**TASK DIRECTIONS**
What follows is data; output all of it exactly as given.

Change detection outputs
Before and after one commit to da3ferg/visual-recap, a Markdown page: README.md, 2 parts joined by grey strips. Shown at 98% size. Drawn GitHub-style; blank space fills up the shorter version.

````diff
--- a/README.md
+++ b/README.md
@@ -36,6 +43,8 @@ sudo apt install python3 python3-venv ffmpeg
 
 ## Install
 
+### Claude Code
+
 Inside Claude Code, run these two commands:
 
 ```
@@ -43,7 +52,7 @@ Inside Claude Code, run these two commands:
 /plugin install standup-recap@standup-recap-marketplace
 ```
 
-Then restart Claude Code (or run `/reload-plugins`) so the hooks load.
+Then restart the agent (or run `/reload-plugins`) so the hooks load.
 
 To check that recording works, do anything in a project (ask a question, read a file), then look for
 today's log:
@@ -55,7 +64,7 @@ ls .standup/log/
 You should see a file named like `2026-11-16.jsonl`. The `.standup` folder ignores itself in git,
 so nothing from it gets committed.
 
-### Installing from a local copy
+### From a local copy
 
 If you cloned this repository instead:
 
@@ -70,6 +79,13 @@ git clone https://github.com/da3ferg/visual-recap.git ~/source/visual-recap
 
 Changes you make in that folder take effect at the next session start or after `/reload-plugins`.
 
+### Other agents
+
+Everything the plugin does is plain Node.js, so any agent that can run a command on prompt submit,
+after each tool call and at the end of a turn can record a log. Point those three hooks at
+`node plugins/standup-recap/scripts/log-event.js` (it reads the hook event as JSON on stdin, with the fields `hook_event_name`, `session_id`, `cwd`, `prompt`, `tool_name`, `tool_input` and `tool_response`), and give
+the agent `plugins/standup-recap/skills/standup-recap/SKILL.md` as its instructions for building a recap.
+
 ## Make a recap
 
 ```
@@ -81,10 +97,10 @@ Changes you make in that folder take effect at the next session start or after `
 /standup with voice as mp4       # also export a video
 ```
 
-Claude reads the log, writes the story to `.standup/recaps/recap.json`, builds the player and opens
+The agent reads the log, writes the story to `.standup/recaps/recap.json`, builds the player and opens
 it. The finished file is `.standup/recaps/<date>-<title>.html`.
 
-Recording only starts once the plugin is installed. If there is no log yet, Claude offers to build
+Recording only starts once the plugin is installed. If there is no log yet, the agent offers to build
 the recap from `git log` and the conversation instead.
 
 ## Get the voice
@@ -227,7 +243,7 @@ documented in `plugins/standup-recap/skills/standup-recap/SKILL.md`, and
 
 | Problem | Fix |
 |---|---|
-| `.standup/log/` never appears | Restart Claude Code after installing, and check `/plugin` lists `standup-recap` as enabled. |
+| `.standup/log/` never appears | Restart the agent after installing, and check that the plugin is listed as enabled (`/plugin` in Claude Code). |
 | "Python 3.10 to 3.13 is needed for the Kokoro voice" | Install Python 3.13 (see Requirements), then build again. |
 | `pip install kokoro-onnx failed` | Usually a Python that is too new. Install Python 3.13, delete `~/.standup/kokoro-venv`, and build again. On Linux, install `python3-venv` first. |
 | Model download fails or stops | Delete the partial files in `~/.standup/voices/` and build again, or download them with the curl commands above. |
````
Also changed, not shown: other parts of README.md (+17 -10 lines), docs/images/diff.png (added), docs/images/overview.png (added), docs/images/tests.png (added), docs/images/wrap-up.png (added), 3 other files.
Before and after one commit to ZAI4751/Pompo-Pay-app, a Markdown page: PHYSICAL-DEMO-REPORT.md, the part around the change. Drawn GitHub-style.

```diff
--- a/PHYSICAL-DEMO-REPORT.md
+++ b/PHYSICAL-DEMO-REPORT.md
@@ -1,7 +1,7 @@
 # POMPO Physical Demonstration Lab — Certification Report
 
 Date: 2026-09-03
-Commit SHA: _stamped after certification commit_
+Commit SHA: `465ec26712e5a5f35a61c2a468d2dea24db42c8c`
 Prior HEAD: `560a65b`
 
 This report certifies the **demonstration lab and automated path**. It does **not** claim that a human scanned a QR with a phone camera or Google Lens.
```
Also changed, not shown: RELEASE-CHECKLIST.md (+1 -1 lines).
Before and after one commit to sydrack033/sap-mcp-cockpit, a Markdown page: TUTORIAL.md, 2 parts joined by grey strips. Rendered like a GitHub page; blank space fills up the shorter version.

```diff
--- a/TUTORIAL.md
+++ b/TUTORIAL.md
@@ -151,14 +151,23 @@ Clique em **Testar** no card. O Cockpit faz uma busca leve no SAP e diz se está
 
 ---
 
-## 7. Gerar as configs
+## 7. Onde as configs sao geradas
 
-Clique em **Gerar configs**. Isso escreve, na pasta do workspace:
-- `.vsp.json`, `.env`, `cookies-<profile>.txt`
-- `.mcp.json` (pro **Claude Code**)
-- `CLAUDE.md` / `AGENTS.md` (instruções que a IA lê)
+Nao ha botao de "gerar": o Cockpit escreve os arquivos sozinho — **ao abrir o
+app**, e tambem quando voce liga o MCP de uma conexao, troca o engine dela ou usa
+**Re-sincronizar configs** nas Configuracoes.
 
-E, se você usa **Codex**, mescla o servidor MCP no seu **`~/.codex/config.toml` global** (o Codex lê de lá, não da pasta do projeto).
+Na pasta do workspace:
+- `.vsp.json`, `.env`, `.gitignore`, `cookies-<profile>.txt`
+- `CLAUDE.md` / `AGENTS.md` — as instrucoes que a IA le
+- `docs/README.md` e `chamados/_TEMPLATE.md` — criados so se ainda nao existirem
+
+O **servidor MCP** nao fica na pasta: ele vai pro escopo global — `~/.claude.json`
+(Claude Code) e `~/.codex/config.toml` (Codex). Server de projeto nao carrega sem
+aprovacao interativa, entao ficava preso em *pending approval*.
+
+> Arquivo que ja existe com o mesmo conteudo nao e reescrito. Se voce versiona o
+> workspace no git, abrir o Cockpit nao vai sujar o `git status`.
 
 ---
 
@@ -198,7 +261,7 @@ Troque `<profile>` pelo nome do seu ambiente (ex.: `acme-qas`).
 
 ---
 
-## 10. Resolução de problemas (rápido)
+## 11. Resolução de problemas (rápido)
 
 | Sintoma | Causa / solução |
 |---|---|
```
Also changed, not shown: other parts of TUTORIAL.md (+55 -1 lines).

**OUTPUT BELOW**
Before and after one commit to da3ferg/visual-recap, a Markdown page: README.md, 2 parts joined by grey strips. Shown at 98% size. Drawn GitHub-style; blank space fills up the shorter version.

````diff
--- a/README.md
+++ b/README.md
@@ -36,6 +43,8 @@ sudo apt install python3 python3-venv ffmpeg
 
 ## Install
 
+### Claude Code
+
 Inside Claude Code, run these two commands:
 
 ```
@@ -43,7 +52,7 @@ Inside Claude Code, run these two commands:
 /plugin install standup-recap@standup-recap-marketplace
 ```
 
-Then restart Claude Code (or run `/reload-plugins`) so the hooks load.
+Then restart the agent (or run `/reload-plugins`) so the hooks load.
 
 To check that recording works, do anything in a project (ask a question, read a file), then look for
 today's log:
@@ -55,7 +64,7 @@ ls .standup/log/
 You should see a file named like `2026-11-16.jsonl`. The `.standup` folder ignores itself in git,
 so nothing from it gets committed.
 
-### Installing from a local copy
+### From a local copy
 
 If you cloned this repository instead:
 
@@ -70,6 +79,13 @@ git clone https://github.com/da3ferg/visual-recap.git ~/source/visual-recap
 
 Changes you make in that folder take effect at the next session start or after `/reload-plugins`.
 
+### Other agents
+
+Everything the plugin does is plain Node.js, so any agent that can run a command on prompt submit,
+after each tool call and at the end of a turn can record a log. Point those three hooks at
+`node plugins/standup-recap/scripts/log-event.js` (it reads the hook event as JSON on stdin, with the fields `hook_event_name`, `session_id`, `cwd`, `prompt`, `tool_name`, `tool_input` and `tool_response`), and give
+the agent `plugins/standup-recap/skills/standup-recap/SKILL.md` as its instructions for building a recap.
+
 ## Make a recap
 
 ```
@@ -81,10 +97,10 @@ Changes you make in that folder take effect at the next session start or after `
 /standup with voice as mp4       # also export a video
 ```
 
-Claude reads the log, writes the story to `.standup/recaps/recap.json`, builds the player and opens
+The agent reads the log, writes the story to `.standup/recaps/recap.json`, builds the player and opens
 it. The finished file is `.standup/recaps/<date>-<title>.html`.
 
-Recording only starts once the plugin is installed. If there is no log yet, Claude offers to build
+Recording only starts once the plugin is installed. If there is no log yet, the agent offers to build
 the recap from `git log` and the conversation instead.
 
 ## Get the voice
@@ -227,7 +243,7 @@ documented in `plugins/standup-recap/skills/standup-recap/SKILL.md`, and
 
 | Problem | Fix |
 |---|---|
-| `.standup/log/` never appears | Restart Claude Code after installing, and check `/plugin` lists `standup-recap` as enabled. |
+| `.standup/log/` never appears | Restart the agent after installing, and check that the plugin is listed as enabled (`/plugin` in Claude Code). |
 | "Python 3.10 to 3.13 is needed for the Kokoro voice" | Install Python 3.13 (see Requirements), then build again. |
 | `pip install kokoro-onnx failed` | Usually a Python that is too new. Install Python 3.13, delete `~/.standup/kokoro-venv`, and build again. On Linux, install `python3-venv` first. |
 | Model download fails or stops | Delete the partial files in `~/.standup/voices/` and build again, or download them with the curl commands above. |
````
Also changed, not shown: other parts of README.md (+17 -10 lines), docs/images/diff.png (added), docs/images/overview.png (added), docs/images/tests.png (added), docs/images/wrap-up.png (added), 3 other files.
Before and after one commit to ZAI4751/Pompo-Pay-app, a Markdown page: PHYSICAL-DEMO-REPORT.md, the part around the change. Drawn GitHub-style.

```diff
--- a/PHYSICAL-DEMO-REPORT.md
+++ b/PHYSICAL-DEMO-REPORT.md
@@ -1,7 +1,7 @@
 # POMPO Physical Demonstration Lab — Certification Report
 
 Date: 2026-09-03
-Commit SHA: _stamped after certification commit_
+Commit SHA: `465ec26712e5a5f35a61c2a468d2dea24db42c8c`
 Prior HEAD: `560a65b`
 
 This report certifies the **demonstration lab and automated path**. It does **not** claim that a human scanned a QR with a phone camera or Google Lens.
```
Also changed, not shown: RELEASE-CHECKLIST.md (+1 -1 lines).
Before and after one commit to sydrack033/sap-mcp-cockpit, a Markdown page: TUTORIAL.md, 2 parts joined by grey strips. Rendered like a GitHub page; blank space fills up the shorter version.

```diff
--- a/TUTORIAL.md
+++ b/TUTORIAL.md
@@ -151,14 +151,23 @@ Clique em **Testar** no card. O Cockpit faz uma busca leve no SAP e diz se está
 
 ---
 
-## 7. Gerar as configs
+## 7. Onde as configs sao geradas
 
-Clique em **Gerar configs**. Isso escreve, na pasta do workspace:
-- `.vsp.json`, `.env`, `cookies-<profile>.txt`
-- `.mcp.json` (pro **Claude Code**)
-- `CLAUDE.md` / `AGENTS.md` (instruções que a IA lê)
+Nao ha botao de "gerar": o Cockpit escreve os arquivos sozinho — **ao abrir o
+app**, e tambem quando voce liga o MCP de uma conexao, troca o engine dela ou usa
+**Re-sincronizar configs** nas Configuracoes.
 
-E, se você usa **Codex**, mescla o servidor MCP no seu **`~/.codex/config.toml` global** (o Codex lê de lá, não da pasta do projeto).
+Na pasta do workspace:
+- `.vsp.json`, `.env`, `.gitignore`, `cookies-<profile>.txt`
+- `CLAUDE.md` / `AGENTS.md` — as instrucoes que a IA le
+- `docs/README.md` e `chamados/_TEMPLATE.md` — criados so se ainda nao existirem
+
+O **servidor MCP** nao fica na pasta: ele vai pro escopo global — `~/.claude.json`
+(Claude Code) e `~/.codex/config.toml` (Codex). Server de projeto nao carrega sem
+aprovacao interativa, entao ficava preso em *pending approval*.
+
+> Arquivo que ja existe com o mesmo conteudo nao e reescrito. Se voce versiona o
+> workspace no git, abrir o Cockpit nao vai sujar o `git status`.
 
 ---
 
@@ -198,7 +261,7 @@ Troque `<profile>` pelo nome do seu ambiente (ex.: `acme-qas`).
 
 ---
 
-## 10. Resolução de problemas (rápido)
+## 11. Resolução de problemas (rápido)
 
 | Sintoma | Causa / solução |
 |---|---|
```
Also changed, not shown: other parts of TUTORIAL.md (+55 -1 lines).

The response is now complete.